## EXERCISE OBJECTIVE
Look through the data below and extract, unchanged, the lines from the one that contains "art/daylight.py fits a" to the one that contains "windows as x0,y0,x1,y1", both included.

## RECORDS FOR THIS TASK

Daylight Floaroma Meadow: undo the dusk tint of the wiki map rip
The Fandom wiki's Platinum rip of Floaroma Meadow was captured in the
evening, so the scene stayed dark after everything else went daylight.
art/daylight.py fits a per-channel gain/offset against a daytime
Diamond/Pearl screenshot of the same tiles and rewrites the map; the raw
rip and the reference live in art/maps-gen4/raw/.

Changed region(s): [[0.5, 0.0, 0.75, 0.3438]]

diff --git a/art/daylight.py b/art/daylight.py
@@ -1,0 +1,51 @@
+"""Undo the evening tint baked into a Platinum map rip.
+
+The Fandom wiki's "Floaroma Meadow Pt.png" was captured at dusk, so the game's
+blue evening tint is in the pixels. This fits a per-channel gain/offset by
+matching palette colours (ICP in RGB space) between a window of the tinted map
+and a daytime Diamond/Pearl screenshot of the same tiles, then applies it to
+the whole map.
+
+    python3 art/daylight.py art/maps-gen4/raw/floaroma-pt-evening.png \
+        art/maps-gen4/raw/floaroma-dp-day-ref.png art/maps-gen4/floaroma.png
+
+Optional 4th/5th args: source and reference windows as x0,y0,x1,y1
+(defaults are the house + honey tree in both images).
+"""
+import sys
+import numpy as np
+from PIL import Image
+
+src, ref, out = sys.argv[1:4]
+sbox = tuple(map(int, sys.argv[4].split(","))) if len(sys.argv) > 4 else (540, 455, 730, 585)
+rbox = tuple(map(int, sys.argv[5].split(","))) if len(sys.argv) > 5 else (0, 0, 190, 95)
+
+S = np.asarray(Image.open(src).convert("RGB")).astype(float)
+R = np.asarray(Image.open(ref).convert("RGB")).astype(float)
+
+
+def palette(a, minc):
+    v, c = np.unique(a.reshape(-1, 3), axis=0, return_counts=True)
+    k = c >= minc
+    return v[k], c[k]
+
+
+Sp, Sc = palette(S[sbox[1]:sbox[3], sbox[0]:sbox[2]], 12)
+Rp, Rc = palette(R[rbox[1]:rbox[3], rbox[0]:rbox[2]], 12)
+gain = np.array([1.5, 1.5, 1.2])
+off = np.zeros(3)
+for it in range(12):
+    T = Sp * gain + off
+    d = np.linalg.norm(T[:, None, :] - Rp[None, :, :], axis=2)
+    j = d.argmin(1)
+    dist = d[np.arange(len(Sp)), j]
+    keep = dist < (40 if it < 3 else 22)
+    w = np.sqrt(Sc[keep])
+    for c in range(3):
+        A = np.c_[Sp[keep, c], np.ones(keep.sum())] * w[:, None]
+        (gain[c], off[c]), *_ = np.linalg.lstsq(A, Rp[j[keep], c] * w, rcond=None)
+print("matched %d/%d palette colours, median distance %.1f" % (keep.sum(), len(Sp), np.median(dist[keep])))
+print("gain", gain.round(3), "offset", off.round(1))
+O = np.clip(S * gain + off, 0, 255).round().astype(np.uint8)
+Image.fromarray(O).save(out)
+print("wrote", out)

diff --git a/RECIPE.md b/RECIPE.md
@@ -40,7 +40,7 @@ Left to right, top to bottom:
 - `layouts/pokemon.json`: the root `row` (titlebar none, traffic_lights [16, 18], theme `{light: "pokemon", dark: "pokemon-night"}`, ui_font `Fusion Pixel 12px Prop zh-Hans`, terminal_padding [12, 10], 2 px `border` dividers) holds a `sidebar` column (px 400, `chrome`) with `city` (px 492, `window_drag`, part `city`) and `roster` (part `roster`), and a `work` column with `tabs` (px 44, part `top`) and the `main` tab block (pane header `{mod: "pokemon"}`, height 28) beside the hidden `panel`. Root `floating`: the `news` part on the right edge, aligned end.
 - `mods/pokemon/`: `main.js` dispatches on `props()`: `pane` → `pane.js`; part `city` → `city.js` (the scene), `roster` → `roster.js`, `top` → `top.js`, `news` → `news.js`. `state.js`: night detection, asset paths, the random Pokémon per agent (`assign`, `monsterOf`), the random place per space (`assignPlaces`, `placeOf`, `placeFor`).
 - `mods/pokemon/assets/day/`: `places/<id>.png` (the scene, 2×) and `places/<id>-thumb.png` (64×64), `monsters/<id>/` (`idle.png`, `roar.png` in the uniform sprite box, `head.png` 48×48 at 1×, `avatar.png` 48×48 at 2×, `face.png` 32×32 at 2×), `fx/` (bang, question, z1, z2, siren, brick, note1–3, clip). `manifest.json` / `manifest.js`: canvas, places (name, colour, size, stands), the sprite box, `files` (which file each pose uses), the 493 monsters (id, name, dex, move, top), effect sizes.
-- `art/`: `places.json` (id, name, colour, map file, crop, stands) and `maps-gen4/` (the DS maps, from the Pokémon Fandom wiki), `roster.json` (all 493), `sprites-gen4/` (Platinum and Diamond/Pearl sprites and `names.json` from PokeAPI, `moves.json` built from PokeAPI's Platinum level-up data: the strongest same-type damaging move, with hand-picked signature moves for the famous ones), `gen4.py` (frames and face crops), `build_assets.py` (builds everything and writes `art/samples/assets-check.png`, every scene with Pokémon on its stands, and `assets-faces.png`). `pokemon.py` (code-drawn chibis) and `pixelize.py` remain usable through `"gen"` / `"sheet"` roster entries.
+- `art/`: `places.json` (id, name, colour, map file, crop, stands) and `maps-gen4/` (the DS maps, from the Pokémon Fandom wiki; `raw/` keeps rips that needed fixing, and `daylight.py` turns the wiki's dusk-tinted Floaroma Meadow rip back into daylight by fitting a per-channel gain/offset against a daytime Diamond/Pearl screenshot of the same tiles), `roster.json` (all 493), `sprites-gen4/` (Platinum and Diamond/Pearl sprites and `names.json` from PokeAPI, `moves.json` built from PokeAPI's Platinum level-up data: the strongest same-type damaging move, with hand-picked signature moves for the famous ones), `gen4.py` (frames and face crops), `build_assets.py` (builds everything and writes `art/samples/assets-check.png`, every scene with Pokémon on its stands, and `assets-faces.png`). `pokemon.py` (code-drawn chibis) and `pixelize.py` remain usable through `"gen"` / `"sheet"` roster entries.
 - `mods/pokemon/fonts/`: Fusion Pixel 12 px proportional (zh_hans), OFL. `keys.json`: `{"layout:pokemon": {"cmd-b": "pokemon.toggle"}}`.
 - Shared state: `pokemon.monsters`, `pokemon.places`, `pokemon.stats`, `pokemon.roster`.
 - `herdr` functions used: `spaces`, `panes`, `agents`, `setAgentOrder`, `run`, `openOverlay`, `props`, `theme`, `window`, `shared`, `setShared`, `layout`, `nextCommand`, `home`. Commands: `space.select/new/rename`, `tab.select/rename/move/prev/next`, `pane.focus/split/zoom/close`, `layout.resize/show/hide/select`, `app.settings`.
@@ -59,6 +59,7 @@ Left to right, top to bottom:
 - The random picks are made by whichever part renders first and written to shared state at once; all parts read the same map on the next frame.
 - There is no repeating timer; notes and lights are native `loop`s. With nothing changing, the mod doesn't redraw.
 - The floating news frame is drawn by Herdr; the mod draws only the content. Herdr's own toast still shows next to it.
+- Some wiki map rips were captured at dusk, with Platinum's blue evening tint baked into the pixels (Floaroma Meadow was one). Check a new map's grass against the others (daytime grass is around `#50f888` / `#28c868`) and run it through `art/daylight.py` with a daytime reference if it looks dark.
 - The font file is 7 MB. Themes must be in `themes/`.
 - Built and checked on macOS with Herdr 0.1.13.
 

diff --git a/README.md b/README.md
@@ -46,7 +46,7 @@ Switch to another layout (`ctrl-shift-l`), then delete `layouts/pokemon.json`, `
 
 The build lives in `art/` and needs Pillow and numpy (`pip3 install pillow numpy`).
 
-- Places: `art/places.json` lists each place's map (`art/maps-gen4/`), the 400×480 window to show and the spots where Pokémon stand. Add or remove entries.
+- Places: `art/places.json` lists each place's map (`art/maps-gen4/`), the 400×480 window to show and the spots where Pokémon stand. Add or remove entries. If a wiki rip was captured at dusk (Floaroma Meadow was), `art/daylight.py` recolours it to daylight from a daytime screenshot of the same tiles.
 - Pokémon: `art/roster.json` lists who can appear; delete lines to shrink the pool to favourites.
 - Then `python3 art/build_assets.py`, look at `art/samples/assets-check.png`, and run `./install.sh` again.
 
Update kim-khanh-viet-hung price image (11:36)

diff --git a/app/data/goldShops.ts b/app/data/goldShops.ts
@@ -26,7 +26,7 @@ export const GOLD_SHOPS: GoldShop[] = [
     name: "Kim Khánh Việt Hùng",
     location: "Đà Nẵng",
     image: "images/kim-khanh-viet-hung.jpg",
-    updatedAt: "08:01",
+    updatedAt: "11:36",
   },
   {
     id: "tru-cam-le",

## OUTPUT
art/daylight.py fits a per-channel gain/offset against a daytime
Diamond/Pearl screenshot of the same tiles and rewrites the map; the raw
rip and the reference live in art/maps-gen4/raw/.

Changed region(s): [[0.5, 0.0, 0.75, 0.3438]]

diff --git a/art/daylight.py b/art/daylight.py
@@ -1,0 +1,51 @@
+"""Undo the evening tint baked into a Platinum map rip.
+
+The Fandom wiki's "Floaroma Meadow Pt.png" was captured at dusk, so the game's
+blue evening tint is in the pixels. This fits a per-channel gain/offset by
+matching palette colours (ICP in RGB space) between a window of the tinted map
+and a daytime Diamond/Pearl screenshot of the same tiles, then applies it to
+the whole map.
+
+    python3 art/daylight.py art/maps-gen4/raw/floaroma-pt-evening.png \
+        art/maps-gen4/raw/floaroma-dp-day-ref.png art/maps-gen4/floaroma.png
+
+Optional 4th/5th args: source and reference windows as x0,y0,x1,y1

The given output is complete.